Skulptur Projekte Münster: Since we are in the middle of a rapid development, it is hard to define the situation we are in now. But digitalization changes our ideas of public and private dramatically, that’s for sure. The term “private” today only seems to fit for property, no longer for private data or a private atmosphere. Numerous aspects of the term “public” might, these days, be understood in terms of “transparency,” which doesn’t necessarily lead to a critical public — think of Trump and how little all the knowledge of his lies and manipulations affected the election. In some sculptural projects the questions of digitalization are very much in the foreground — for example Hito Steyerl, Aram Bartholl, or Andreas Bunte — in others it is a more implicit subject. A lot of works are reflecting the body, which can be read as a way to think about digitalization; focusing on a body which disappears and is substituted through digital and mobile devices.
From its beginnings Skulptur Projekte has engaged in a robust dialogue with municipal authorities and private entities, emphasizing its democratic foundations. Has the current political climate brought a greater urgency to this edition, perhaps informing its greater emphasis on performance?
SPM: The first two editions of Skulptur Projekte caused a number of conflicts with the citizens of Münster, additionally kindled by the local press. Since 1997 this relationship has altered towards one of greater acceptance, even including a misunderstanding of the exhibition as a city marketing tool, something the curators and artists are definitely not interested in. These days it is just part of the frameset we have to deal with. The interest in performance takes its starting point from various directions: the interest in the body, as well as questions about sculpture and time. What does material presence mean and how does this relate to a more ephemeral experience? The latter may also be felt very strongly, remaining as lively in its remembrance as the encounter with a material work of art. In Münster one encounters a lot of “ghosts” of former art works, and the performance pieces will add some new ones. It is important that the exhibition itself is always set up temporarily, even though many works have stayed in the city since 1977.
Of the more than thirty-six sculptural projects that remain in situ in Münster from earlier iterations of the exhibition, are there any that feel especially resonant to you right now?
SPM: The so-called public collection is very important, because it offers the public a longtime relationship with the presented works of art. Some of the contributions of the artists from 1977 to 2007 are stronger than others, but the majority hold great aesthetic power. Some of them, for instance Maria Nordman’s plant-based work De Civitate from 1991, lay “dormant” for over twenty years and now seem to get more relevant. By contrast, Bruce Nauman’s Square Depression, proposed in 1977, was only realized in 2007. It is certainly of the most interesting ones.

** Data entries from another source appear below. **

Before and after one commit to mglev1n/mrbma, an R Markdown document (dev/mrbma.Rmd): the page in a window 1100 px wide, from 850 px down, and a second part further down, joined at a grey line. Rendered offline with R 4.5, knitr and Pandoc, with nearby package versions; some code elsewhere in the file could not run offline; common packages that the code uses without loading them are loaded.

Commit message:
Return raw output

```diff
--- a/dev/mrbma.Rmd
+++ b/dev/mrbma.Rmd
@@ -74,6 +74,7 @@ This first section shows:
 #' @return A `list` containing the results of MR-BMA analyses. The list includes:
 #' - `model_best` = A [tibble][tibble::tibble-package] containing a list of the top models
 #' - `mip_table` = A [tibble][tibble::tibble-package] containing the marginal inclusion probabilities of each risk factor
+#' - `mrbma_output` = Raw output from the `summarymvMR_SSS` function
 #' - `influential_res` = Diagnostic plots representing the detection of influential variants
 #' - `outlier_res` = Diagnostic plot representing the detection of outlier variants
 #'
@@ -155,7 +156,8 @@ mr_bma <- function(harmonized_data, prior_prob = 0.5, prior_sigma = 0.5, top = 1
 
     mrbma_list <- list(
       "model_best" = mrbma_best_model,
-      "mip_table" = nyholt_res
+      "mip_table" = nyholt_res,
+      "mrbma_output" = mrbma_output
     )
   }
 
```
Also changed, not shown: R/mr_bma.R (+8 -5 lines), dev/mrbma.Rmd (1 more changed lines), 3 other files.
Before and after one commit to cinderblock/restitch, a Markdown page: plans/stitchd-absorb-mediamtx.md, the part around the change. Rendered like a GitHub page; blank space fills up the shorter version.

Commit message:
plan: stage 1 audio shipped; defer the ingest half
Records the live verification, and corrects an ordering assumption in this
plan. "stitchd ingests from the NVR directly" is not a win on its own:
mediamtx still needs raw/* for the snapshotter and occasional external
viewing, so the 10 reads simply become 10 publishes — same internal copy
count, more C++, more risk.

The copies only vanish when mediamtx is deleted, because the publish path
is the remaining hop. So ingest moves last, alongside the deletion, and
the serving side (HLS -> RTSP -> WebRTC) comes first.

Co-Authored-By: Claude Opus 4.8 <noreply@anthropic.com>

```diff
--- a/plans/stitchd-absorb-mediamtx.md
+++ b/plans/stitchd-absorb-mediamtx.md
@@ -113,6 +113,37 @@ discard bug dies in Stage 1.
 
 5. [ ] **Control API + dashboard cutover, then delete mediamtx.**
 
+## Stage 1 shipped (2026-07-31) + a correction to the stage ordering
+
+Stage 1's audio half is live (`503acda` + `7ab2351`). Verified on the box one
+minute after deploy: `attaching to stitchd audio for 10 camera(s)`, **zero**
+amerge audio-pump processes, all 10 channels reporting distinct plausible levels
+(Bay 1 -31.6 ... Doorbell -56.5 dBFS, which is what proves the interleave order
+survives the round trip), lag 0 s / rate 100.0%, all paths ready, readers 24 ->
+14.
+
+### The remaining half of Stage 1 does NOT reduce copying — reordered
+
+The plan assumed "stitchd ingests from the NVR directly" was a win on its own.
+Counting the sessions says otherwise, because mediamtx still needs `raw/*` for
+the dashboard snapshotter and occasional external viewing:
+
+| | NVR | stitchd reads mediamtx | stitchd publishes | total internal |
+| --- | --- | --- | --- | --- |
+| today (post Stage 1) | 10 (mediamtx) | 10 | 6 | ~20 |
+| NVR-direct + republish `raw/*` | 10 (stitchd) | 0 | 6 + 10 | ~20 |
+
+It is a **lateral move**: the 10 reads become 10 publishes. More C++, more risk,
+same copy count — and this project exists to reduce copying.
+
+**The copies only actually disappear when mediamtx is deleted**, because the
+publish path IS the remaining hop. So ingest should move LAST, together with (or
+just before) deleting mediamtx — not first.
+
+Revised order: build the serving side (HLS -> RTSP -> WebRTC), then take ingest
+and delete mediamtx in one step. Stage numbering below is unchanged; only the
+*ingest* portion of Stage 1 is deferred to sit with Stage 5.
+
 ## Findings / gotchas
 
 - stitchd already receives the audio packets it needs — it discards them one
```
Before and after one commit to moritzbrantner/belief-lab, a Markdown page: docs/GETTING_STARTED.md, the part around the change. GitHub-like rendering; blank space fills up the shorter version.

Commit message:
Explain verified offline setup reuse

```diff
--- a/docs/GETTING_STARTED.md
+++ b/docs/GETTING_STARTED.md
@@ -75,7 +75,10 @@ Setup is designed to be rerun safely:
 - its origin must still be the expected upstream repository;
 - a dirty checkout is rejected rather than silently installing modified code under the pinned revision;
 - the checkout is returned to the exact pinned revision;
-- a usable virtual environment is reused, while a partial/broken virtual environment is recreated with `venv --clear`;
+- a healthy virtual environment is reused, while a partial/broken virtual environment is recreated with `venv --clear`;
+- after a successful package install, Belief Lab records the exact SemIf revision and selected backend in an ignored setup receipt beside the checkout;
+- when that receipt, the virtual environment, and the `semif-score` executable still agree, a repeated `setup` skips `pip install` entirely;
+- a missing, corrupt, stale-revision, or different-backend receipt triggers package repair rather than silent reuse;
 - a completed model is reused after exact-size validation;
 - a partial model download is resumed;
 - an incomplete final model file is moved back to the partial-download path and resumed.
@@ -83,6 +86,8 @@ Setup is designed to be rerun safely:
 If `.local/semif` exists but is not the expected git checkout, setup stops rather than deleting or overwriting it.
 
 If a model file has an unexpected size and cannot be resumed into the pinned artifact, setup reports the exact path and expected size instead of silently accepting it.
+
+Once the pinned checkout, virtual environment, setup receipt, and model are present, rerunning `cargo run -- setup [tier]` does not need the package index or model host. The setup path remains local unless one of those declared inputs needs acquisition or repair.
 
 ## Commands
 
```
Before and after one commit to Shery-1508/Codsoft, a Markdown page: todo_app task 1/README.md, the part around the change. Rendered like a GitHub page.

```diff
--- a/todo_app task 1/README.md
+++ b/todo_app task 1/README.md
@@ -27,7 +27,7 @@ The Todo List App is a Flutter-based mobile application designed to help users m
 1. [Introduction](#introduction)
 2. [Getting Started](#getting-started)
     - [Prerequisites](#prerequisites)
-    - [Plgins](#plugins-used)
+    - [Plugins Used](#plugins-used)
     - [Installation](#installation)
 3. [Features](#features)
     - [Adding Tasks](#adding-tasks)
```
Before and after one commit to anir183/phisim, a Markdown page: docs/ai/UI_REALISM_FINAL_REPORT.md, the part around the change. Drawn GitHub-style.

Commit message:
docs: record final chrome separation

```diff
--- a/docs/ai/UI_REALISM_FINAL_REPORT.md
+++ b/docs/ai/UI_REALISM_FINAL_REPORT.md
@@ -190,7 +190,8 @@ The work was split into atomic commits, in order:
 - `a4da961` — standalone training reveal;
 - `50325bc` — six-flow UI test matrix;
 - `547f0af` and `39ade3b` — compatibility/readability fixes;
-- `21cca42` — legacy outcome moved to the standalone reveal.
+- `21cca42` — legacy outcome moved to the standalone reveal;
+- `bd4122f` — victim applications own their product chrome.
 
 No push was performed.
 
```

This edition is marked by the collaboration between Münster and the nearby city of Marl. What was the rationale behind this, and how has this dialogue been born out?
SPM: To put it in a nutshell: the identities chosen by the two cities after World War II — reconstruction and continuity in Münster, radical modern architecture in Marl — could hardly be more different. For various reasons, art in the public space plays a decisive role in both. Whereas the development in Marl can be understood, broadly speaking, as an integral element in the conveyance of a modern humanist worldview, it would be another decade before the first Skulptur Projekte was realized, in conflict with and in opposition to the conservative town society. All this makes the exchange very interesting for both sides. And it is not far between the two, only sixty kilometers by car — everyone can visit and appreciate the different settings. For the fifth edition of Skulptur Projekte this collaboration means to open a window: not only focusing on Münster, but to put this island-like city — with its educated, wealthy population working in administration or at the university — in a relation to the surrounding Ruhr region, which was formed by the rise and fall of industrial work.